High levels of insulin: Many women with PCOS have trouble processing insulin, which causes their bodies to overproduce it in an effort to maintain blood sugar balance. Signs of high insulin levels can include extreme thirst or hunger, increased urination, a waist over 35 inches, skin tags, and patches of dark skin. Exercise and diet changes can help ease this symptom.
Weight Issues: As many as 80% of women with PCOS also struggle with weight issues. Smith says her weight is another symptom that went unnoticed for a long time. “Dropping weight is very hard, even with sticking to a diet and having no cheat days,” Smith explains. “It still takes days to even drop a pound.”
Infertility: Smith is also one of a large percentage of women who experienced infertility as a result of PCOS. In fact, research has found that infertility rates are 15 times higher among women with PCOS compared to those who don’t have the condition, and The Office on Women’s Health (OWH) lists PCOS as the most common cause of infertility in women.
Depression and anxiety: Some women with PCOS also notice symptoms of depression and anxiety. According to Dr. Eyvazzadeh, PCOS can also affect brain chemistry since research has shown that increased levels of testosterone directly impact the areas of the brain that regulate emotion.
Steps to Overcome the Impact of PCOS
“I struggled for a long time thinking I was somehow defective,” Smith says. “I was ‘punch a hole in the wall of my house’ angry. We’re told from such a young age that girls just grow up and get married and have babies. It seemed everyone I knew was having babies with no effort. I thought I had done everything right, and yet…my life had gone so wrong.”
While there is no quick fix for PCOS, treatment that focuses on managing symptoms and keeping hormones balanced can dramatically improve quality of life for women who have been diagnosed.
“If you have PCOS, consider it a condition of HOPE,” Dr. Eyvazzadeh says, using her preferred acronym for the disorder (H=high androgens, O=lots of eggs in the ovaries, P=irregular periods, E=eating and exercise habits). “Surround yourself with a PCOS team that will provide long term care for you and monitor your levels and symptoms over time.”
Finding a doctor who specializes in PCOS can sometimes be difficult, but your OBGYN is often a good place to start.

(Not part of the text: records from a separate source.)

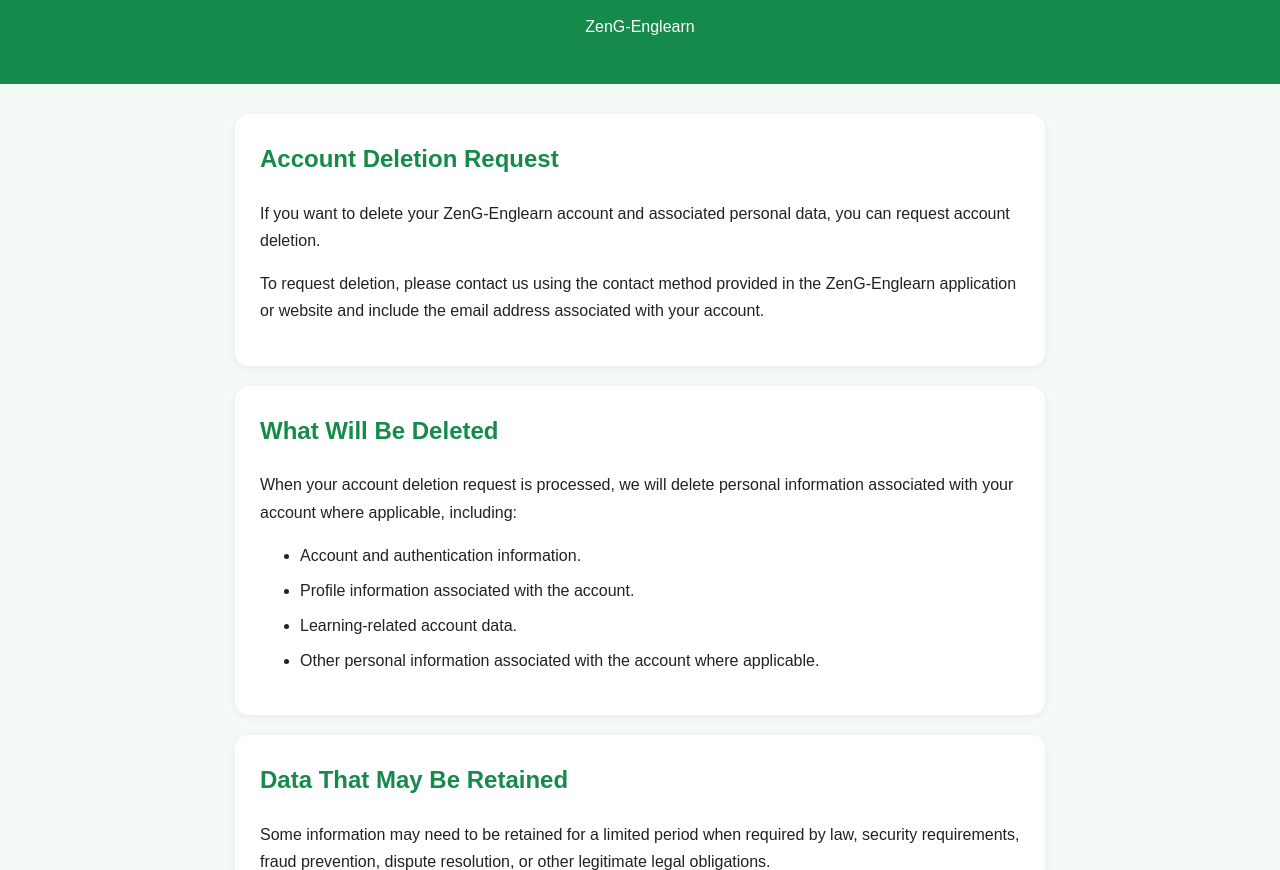
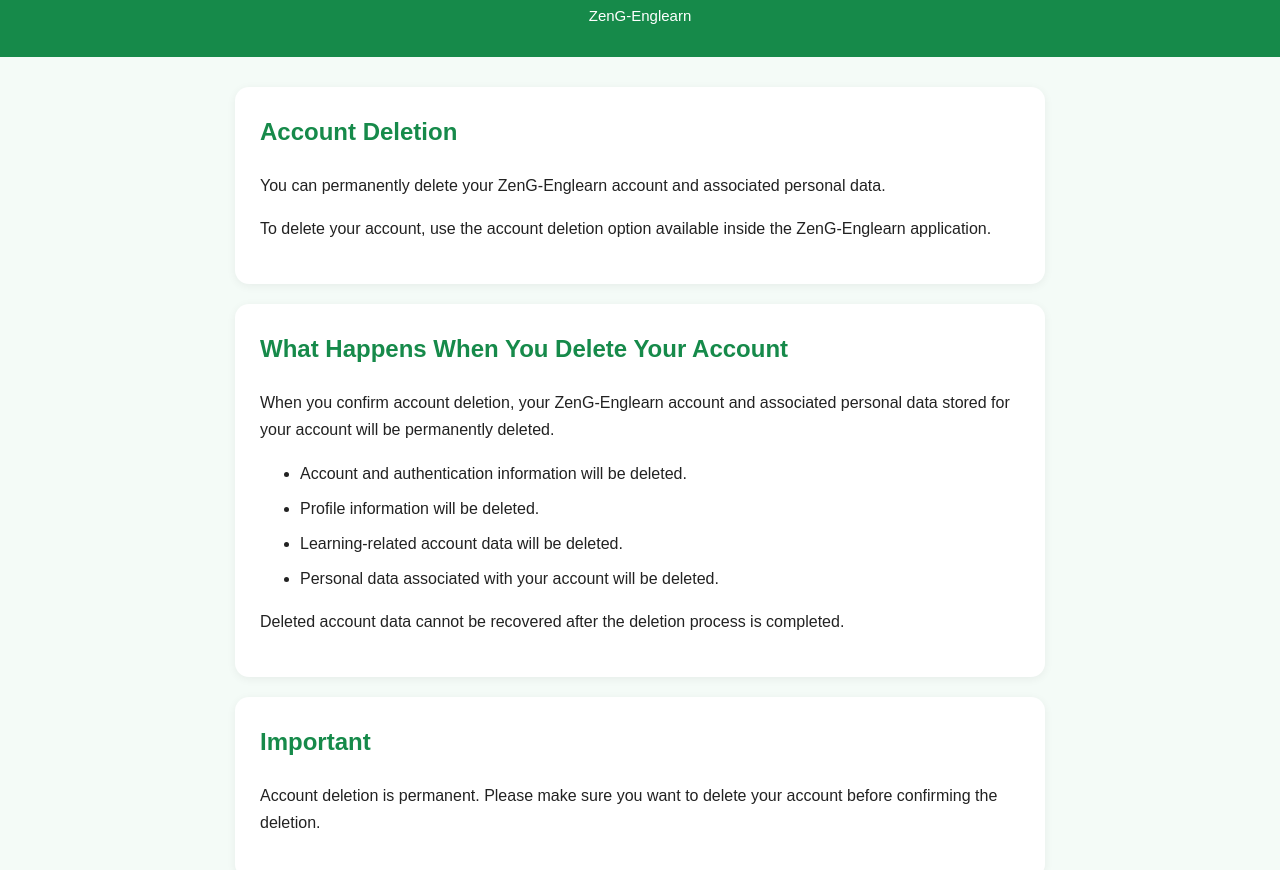
Before and after one commit to manishhaatwa-dot/ZenG-Englearn, a plain HTML site: page delete-account.html in a window 1280 px wide. Shown: the part 82-952 px from the top of the page. Drawn offline with Linux system fonts and the light colour scheme.

Commit message:
Update account deletion instructions and headings

```diff
--- a/delete-account.html
+++ b/delete-account.html
@@ -28,6 +28,11 @@
     header h1 {
       margin: 0;
       font-size: 30px;
+    }
+
+    header p {
+      margin: 6px 0 0;
+      font-size: 15px;
     }
 
     main {
@@ -72,53 +77,38 @@
   <main>
 
     <section>
-      <h2>Account Deletion Request</h2>
+      <h2>Account Deletion</h2>
 
       <p>
-        If you want to delete your ZenG-Englearn account and associated
-        personal data, you can request account deletion.
+        You can permanently delete your ZenG-Englearn account and
+        associated personal data.
       </p>
 
       <p>
-        To request deletion, please contact us using the contact method
-        provided in the ZenG-Englearn application or website and include
-        the email address associated with your account.
+        To delete your account, use the account deletion option available
+        inside the ZenG-Englearn application.
       </p>
     </section>
 
     <section>
-      <h2>What Will Be Deleted</h2>
+      <h2>What Happens When You Delete Your Account</h2>
 
       <p>
-        When your account deletion request is processed, we will delete
-        personal information associated with your account where applicable,
-        including:
+        When you confirm account deletion, your ZenG-Englearn account and
+        associated personal data stored for your account will be permanently
+        deleted.
       </p>
 
       <ul>
-        <li>Account and authentication information.</li>
-        <li>Profile information associated with the account.</li>
-        <li>Learning-related account data.</li>
-        <li>Other personal information associated with the account where applicable.</li>
+        <li>Account and authentication information will be deleted.</li>
+        <li>Profile information will be deleted.</li>
+        <li>Learning-related account data will be deleted.</li>
+        <li>Personal data associated with your account will be deleted.</li>
       </ul>
-    </section>
-
-    <section>
-      <h2>Data That May Be Retained</h2>
 
       <p>
-        Some information may need to be retained for a limited period when
-        required by law, security requirements, fraud prevention, dispute
-        resolution, or other legitimate legal obligations.
-      </p>
-    </section>
-
-    <section>
-      <h2>Processing Time</h2>
-
-      <p>
-        Account deletion requests will be reviewed and processed within a
-        reasonable period after the request is received and verified.
+        Deleted account data cannot be recovered after the deletion process
+        is completed.
       </p>
     </section>
 
@@ -126,9 +116,8 @@
       <h2>Important</h2>
 
       <p>
-        Account deletion is intended to be permanent. Once the deletion
-        process is completed, your account and associated personal data
-        may not be recoverable.
+        Account deletion is permanent. Please make sure you want to delete
+        your account before confirming the deletion.
       </p>
     </section>
 
```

From there, depending on the severity of your symptoms, you may want to seek out an endocrinologist as well.
Working with a medical team to ensure you are on the right medication is important, but so are lifestyle changes, which are often the first line of treatment. Dr. Eyvazzadeh says that it is important to take a “multi-disciplinary approach” when it comes to treating PCOS.
This multi-disciplinary approach includes lifestyle changes that will hopefully aid in weight loss, which research has found can help improve the symptoms of PCOS. When it comes to your diet, experts suggest reducing sugar and refined carbohydrates (think pasta, white bread, and processed foods). Replace these with meals that are filled with lean meats, fish, and high-fiber grains and vegetables. It is also recommended that you limit your alcohol consumption and cut out smoking altogether.
Moderate exercise for at least 30 minutes a day is also advised, as it can help with your management of several of the symptoms of PCOS, like weight gain and insulin resistance.
You don’t have to embrace all of these changes at once. Doing so could be overwhelming and hard to stick to. But by choosing one lifestyle change to focus on a month, you can slowly work your way toward a healthier way of living—and better management of PCOS.
For Smith, treatment really was a game-changer. Today, the proud mom also has a different perspective on her condition.
“Just because we’re wired a little differently doesn’t make us broken or defective,” she says. “Everyone is different. Every body is different. Find a doctor who will listen to you and be on your team. I know how lucky I was to have amazing doctors on my side who cared and researched on my behalf for so many years.”